'Doom Loop' of Debt Threatens to Drag Down Australian Dollar
(Bloomberg) -- The beleaguered Australian dollar faces another threat in addition to slowing global growth and the U.S.-China trade war: an addiction to real estate has created a debt mountain.
After being the worst-performing developed-nation currency in 2018, the Aussie is set to extend losses this year as a near-record level of indebtedness at households make it more likely the Reserve Bank of Australia will cut interest rates to support the economy, according to strategists at HSBC Holdings Plc and Rabobank. HSBC sees a further 7 percent slide to 66 U.S. cents by year-end, while Rabobank tips 68 cents.

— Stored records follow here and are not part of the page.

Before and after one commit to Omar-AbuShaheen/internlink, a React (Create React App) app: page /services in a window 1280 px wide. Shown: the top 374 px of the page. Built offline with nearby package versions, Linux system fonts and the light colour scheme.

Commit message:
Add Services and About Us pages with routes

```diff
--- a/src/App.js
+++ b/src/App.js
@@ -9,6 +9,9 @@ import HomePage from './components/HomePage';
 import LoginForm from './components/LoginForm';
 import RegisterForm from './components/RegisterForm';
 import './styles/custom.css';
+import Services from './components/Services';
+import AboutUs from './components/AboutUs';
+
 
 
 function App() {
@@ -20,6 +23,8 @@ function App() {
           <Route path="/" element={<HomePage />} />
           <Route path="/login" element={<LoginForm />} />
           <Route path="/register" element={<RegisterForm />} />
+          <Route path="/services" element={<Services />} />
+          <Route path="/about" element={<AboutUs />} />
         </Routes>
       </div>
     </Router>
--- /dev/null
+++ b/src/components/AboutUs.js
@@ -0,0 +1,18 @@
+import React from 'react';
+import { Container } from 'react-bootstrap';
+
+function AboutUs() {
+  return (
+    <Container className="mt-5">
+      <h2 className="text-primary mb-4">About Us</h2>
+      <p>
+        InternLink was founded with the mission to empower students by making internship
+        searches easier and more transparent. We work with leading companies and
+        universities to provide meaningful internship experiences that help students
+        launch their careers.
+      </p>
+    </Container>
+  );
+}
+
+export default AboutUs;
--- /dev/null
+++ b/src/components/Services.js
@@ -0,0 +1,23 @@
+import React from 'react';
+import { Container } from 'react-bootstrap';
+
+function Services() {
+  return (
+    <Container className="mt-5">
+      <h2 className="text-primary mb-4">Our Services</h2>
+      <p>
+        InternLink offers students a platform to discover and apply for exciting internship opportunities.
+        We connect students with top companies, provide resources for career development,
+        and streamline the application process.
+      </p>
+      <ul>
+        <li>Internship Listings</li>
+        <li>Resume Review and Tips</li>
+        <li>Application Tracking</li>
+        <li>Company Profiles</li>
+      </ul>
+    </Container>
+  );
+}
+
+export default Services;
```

“The RBA just sat there watching the housing bubble grow for the past couple of years,” said Michael Every, head of Asia financial markets research at Rabobank in Hong Kong. “You’re in a doom loop. Now that the Federal Reserve is finally on hold, the RBA can finally talk about cutting again -- and they will.”
Australia’s household debt-to-income ratio has skyrocketed to 189 percent from 67 percent in the 1990s fueled by low interest rates and an easing of constraints on bank lending, according to data compiled by the RBA.
While the debt ratio edged down in the third quarter as the government sought to restrain lending, it is still almost double the average since the series started in 1977, raising concern over a sliding property market and its impact on the economy. House prices slipped an average 4.8 percent nationwide last year.
Australia’s dollar has already tumbled for five straight quarters -- including a decline of 9.7 percent last year. After ending 2019 at 70.49 cents, the Aussie briefly slid to 67.41 cents on Jan. 3 in a so-called “flash crash” when a holiday in Japan led to disjointed Asian markets, the weakest since the global financial crisis in March 2009. The currency was at 70.98 cents in early London trading on Thursday.
HSBC is bearish on the Aussie due to the country’s debt binge and also the widening yield discount on Australian bonds compared with U.S. Treasuries, according to David Bloom, global head of foreign-exchange research in London.
“What does concern us about Australia is that their interest rates structure is below that of the U.S., and we would argue that the U.S. is a lower risk profile,” he said, referring to Australia’s debt levels. “You’re getting paid less for the Antipodeans, and you get more risk.”
There’s a 42 percent chance the Aussie will touch 66 cents by year-end, according to data compiled by Bloomberg based on option prices. A year ago, the same projection for December 2019 had a probability of only 14 percent.
Rabobank sees the RBA reducing the nation’s benchmark rate by another 100 basis points from the already record-low 1.5 percent to help manage the debt burden, Every said.
“When you have an economy that’s piling on debt the way Australia does, the currency gets well supported because everything looks fine and dandy in this growth bubble,” he said. “And then as soon as you reach the end of the rope, the only thing the RBA can do is cut -- and keep cutting.”
While HSBC and Rabobank are both downbeat on the Aussie, the broader market remains positive. The Aussie will strengthen to 74 cents by year-end, according to the median estimate of currency forecasters compiled by Bloomberg.
Morgan Stanley says the Aussie will decline to 67 cents in the second quarter before recovering to end the year at 71.
“Markets are currently pricing in about a 50 percent probability of an RBA rate cut over the next 12 months, fairly reflecting the economic weakness,” Morgan Stanley strategists including Hans Redeker in London, wrote in a research note. “Under these dynamics, we see further Australian dollar downside.”
©2019 Bloomberg L.P.